Much has been written about verse 12, but the possible backdrop is the Lord’s teaching in Matthew 5.33. There the Pharisees sought to validate their word by invoking an oath, implicitly calling some judgment upon them if they spoke not the truth. In fact, they often swore by inanimate objects that were powerless to judge them and, therefore, some felt that they could carelessly break their oath. James cautions against that practice. As believers wait for the return of the Lord they ought to be marked by truthfulness. Their reputation should be such that there is no need for an oath to confirm that what they are saying is truth; all their speech should be so. He closes the verse by warning of the danger of hypocrisy, seen in believers who profess to be those who are declared righteous, yet their word cannot be expected to be truthful. It is a sad indictment upon saints if ‘yes’ does not mean ‘yes’, and ‘no’ does not mean ‘no’.
Verses 13-20: Prayer and Righteousness
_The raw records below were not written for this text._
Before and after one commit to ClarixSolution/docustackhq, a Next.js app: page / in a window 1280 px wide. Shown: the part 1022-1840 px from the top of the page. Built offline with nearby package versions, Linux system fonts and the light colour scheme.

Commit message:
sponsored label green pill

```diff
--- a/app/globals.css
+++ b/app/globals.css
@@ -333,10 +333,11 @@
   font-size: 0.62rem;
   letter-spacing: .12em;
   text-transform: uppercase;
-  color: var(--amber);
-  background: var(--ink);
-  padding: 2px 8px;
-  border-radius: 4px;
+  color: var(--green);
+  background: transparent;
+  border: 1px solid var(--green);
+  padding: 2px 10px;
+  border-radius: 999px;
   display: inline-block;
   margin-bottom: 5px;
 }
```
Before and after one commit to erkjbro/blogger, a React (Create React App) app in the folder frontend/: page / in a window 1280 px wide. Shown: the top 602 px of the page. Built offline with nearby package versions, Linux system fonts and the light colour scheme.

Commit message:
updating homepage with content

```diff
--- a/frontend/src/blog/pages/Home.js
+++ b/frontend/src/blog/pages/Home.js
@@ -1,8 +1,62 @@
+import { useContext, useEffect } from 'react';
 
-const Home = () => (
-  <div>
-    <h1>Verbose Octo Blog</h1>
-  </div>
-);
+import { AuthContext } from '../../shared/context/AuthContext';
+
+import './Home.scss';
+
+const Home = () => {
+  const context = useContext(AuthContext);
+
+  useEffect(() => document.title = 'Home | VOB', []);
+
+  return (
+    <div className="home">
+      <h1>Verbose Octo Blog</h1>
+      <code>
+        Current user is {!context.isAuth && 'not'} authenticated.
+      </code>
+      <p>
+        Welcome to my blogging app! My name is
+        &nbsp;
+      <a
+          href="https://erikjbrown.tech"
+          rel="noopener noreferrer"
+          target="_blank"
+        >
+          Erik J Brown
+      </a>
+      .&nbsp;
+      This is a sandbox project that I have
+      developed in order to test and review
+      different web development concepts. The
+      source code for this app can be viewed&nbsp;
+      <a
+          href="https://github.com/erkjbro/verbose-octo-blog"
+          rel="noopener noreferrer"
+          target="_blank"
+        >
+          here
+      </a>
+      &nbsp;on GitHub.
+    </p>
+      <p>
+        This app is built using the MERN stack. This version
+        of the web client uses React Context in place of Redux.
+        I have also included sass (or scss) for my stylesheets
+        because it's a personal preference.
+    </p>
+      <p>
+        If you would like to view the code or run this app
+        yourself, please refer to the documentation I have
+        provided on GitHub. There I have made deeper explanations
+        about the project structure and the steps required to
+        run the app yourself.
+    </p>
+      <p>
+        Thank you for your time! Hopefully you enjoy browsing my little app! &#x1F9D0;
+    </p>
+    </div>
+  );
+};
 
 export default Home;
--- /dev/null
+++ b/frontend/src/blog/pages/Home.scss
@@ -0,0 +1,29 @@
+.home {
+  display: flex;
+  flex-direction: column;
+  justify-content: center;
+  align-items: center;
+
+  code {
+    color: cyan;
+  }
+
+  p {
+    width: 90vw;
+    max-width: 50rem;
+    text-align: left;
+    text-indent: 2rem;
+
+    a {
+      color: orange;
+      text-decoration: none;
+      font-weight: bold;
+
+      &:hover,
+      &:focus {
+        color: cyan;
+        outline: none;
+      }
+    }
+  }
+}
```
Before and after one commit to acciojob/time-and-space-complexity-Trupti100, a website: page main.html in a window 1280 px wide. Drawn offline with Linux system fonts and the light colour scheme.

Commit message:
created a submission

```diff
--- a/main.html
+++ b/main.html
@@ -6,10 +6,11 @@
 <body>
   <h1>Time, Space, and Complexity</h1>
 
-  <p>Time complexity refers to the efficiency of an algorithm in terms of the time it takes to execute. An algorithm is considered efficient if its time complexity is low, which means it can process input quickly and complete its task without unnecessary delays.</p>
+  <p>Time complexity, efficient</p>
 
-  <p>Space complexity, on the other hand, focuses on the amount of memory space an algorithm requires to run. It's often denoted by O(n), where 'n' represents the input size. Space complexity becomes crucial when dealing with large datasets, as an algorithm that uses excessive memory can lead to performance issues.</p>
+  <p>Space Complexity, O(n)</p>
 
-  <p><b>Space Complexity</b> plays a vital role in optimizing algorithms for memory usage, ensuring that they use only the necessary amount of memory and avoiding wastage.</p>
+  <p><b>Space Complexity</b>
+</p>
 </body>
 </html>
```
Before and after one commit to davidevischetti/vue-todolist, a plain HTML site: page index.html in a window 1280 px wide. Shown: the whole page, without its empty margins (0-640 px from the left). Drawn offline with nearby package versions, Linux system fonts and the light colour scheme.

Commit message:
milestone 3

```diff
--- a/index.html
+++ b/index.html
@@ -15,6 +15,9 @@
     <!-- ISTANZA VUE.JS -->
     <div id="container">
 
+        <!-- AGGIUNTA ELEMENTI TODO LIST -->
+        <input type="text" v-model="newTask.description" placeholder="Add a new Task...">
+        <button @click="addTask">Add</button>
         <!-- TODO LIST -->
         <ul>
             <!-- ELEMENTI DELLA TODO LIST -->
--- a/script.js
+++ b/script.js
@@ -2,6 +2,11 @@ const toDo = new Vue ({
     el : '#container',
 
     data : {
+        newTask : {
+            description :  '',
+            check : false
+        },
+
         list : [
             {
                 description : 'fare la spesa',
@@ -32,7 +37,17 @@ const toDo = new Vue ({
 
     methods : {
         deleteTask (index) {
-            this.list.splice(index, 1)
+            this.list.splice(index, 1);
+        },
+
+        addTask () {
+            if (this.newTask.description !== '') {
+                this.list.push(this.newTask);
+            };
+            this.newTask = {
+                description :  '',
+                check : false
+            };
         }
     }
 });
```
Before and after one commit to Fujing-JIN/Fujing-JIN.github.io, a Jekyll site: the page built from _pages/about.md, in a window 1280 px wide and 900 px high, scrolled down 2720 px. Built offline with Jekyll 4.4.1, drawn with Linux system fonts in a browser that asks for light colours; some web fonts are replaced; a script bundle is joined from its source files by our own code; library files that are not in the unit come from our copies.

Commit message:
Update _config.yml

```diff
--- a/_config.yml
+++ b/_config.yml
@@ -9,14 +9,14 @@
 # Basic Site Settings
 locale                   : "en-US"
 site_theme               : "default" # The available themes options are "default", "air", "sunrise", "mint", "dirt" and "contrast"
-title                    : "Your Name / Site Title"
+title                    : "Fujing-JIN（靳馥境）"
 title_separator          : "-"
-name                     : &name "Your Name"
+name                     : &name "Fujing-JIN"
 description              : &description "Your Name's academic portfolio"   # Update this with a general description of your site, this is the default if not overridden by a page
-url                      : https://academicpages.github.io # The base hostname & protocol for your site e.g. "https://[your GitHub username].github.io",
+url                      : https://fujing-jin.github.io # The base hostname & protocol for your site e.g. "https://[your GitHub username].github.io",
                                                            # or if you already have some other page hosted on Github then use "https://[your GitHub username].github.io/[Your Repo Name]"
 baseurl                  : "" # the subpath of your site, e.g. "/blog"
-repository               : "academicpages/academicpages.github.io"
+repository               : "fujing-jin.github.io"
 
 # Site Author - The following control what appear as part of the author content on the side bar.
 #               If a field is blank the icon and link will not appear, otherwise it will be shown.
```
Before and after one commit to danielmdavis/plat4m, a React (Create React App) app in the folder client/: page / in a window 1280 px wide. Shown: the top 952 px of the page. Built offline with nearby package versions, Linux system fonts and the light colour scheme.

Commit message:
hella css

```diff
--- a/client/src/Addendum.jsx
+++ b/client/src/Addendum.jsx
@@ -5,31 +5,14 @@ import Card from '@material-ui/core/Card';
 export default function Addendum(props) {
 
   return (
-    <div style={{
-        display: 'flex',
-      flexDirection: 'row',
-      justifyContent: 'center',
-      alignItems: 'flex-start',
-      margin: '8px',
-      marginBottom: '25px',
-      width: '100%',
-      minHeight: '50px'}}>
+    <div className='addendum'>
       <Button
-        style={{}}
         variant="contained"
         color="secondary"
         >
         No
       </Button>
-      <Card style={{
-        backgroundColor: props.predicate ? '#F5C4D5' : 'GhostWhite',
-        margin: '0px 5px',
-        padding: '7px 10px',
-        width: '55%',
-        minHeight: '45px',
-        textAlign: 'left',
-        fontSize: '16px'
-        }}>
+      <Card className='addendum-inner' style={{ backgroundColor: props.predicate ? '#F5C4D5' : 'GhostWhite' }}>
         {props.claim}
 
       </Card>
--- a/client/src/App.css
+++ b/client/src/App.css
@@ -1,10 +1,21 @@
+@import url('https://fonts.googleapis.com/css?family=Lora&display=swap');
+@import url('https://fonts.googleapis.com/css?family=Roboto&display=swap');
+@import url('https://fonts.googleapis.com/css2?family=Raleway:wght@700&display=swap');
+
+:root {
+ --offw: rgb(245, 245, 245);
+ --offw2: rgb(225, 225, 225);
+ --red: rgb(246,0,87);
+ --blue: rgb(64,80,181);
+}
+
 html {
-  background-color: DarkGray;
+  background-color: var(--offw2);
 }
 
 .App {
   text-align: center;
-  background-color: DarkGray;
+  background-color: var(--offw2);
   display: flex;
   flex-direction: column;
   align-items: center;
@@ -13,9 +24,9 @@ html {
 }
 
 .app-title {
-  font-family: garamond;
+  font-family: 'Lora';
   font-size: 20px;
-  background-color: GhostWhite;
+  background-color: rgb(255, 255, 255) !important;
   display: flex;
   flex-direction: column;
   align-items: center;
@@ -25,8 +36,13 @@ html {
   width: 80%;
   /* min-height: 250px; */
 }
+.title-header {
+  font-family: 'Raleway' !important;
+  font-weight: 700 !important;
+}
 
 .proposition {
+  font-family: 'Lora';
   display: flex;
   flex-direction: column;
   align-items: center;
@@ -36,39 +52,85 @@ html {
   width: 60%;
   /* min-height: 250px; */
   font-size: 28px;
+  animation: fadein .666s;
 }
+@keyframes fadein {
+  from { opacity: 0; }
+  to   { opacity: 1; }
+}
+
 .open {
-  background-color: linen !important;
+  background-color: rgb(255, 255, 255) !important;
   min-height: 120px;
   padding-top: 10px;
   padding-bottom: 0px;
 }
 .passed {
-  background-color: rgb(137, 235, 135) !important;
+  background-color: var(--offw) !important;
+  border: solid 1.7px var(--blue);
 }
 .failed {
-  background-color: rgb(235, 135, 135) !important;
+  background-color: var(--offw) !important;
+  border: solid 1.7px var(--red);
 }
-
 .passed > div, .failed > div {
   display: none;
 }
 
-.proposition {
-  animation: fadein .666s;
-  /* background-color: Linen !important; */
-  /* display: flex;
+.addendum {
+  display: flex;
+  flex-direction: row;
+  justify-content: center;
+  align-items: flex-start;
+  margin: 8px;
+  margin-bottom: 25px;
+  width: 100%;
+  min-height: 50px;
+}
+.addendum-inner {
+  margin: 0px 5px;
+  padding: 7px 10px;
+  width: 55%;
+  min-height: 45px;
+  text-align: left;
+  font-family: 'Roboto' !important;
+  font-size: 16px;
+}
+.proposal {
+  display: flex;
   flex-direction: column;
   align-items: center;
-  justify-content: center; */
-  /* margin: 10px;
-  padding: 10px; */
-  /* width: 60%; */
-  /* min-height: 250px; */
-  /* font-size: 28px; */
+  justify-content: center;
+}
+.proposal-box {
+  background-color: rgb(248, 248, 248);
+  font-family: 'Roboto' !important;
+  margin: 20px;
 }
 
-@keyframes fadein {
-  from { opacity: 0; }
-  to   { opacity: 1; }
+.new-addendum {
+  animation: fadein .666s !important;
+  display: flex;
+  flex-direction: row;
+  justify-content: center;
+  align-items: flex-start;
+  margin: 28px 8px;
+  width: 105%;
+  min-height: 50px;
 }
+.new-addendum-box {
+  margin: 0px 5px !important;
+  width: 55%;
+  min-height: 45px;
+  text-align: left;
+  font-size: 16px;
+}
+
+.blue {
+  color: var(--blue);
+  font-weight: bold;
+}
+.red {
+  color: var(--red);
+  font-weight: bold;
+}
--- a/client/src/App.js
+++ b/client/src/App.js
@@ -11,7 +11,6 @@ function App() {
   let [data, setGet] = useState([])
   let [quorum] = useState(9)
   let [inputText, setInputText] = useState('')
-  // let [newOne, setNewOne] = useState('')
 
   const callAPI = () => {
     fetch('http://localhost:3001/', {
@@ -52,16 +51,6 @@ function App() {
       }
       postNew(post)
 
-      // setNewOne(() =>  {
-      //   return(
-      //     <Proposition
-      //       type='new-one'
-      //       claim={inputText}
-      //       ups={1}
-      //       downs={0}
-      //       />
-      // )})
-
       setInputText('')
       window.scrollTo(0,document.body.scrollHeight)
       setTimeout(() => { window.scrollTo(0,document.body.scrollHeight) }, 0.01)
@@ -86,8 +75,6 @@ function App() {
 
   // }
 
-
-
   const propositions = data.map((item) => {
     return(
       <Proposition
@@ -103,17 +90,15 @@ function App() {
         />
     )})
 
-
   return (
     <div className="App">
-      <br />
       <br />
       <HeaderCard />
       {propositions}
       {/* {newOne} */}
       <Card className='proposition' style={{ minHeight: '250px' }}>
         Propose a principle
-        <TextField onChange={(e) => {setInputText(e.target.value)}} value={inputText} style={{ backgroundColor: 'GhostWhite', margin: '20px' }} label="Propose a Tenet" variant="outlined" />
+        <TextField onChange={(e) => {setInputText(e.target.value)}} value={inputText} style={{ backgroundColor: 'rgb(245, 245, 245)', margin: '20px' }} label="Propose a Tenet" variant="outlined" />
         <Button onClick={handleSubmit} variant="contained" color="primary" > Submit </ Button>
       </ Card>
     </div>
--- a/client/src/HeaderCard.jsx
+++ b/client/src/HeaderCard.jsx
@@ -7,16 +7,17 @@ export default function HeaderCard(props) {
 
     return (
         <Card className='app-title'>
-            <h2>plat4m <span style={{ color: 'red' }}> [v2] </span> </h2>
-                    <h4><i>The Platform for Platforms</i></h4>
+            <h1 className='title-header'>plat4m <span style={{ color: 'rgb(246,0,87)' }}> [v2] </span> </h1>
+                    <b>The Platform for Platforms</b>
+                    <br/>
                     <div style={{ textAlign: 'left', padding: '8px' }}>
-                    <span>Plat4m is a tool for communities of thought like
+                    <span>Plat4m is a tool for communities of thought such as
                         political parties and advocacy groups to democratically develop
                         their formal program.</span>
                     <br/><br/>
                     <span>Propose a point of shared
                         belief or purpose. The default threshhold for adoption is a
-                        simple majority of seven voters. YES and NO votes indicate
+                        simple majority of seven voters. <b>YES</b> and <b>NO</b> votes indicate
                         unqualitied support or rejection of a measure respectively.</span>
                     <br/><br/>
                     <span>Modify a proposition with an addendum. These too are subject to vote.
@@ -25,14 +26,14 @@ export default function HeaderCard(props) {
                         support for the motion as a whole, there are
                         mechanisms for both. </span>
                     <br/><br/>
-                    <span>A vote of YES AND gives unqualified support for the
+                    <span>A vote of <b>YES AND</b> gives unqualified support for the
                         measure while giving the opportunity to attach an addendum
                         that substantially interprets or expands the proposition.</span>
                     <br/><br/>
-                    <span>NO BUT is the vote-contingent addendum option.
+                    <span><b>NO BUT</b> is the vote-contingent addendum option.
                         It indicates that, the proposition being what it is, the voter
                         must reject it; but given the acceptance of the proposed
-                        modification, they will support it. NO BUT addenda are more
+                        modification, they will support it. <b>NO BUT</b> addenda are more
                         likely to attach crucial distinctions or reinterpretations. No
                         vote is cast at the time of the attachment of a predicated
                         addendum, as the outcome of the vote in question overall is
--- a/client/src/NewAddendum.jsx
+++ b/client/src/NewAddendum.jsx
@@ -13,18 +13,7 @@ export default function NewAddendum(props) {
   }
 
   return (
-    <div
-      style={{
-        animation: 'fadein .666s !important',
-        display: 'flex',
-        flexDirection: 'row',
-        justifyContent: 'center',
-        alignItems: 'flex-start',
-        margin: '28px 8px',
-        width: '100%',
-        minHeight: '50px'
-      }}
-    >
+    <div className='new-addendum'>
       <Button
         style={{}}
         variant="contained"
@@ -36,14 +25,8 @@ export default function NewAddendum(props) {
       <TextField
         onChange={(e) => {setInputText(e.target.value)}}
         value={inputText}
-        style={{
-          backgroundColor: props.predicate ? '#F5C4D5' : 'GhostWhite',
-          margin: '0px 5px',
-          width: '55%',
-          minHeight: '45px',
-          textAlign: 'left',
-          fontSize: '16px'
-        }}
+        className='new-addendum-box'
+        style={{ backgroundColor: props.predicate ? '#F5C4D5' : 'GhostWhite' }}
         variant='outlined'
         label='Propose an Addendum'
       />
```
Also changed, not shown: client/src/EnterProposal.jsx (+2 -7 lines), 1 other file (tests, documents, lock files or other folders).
In the final section of the chapter James deals with prayer in various ways. First he discusses a man who is sick, and for whom the elders of the assembly pray. Their believing prayer causes the man to be cured (vv 13-15). These are hard verses. It does not seem an adequate answer to say that these are simply ‘transitional verses’ yet, factually, not every sick believer who prays in faith is healed. Reading the context (particularly verse 16), the clue to the exposition seems to be the type of illness. It appears to have a spiritual cause. It may also, although one cannot be sure, have a spiritual element (in verse 15 the idea of sickness may include mental exhaustion). It must be accepted that, in every case of illness, God is able to heal, but it seems that God healed in a particular way on this occasion. The saints are then encouraged in prayer, both in confession and in supplication for each other. Elijah is given as an example of fervency in prayer, and in prayer being answered. It is wonderful to reflect upon the fact that God still answers prayer!
Finally, James closes his challenging letter by turning back to the great theme of exercising care toward our brethren. Verse 20 encourages the people of God in the worthy work of preserving spiritual life by guiding saints back from a wasted life. Such wise guides, with the ability to draw alongside (cf Gal 6.1) and provide appropriate guidance, are badly needed amongst the people of God today. The Book of James is therefore basic, but vital, on many levels. May its teaching provide a challenge in the day in which the reader is called to serve.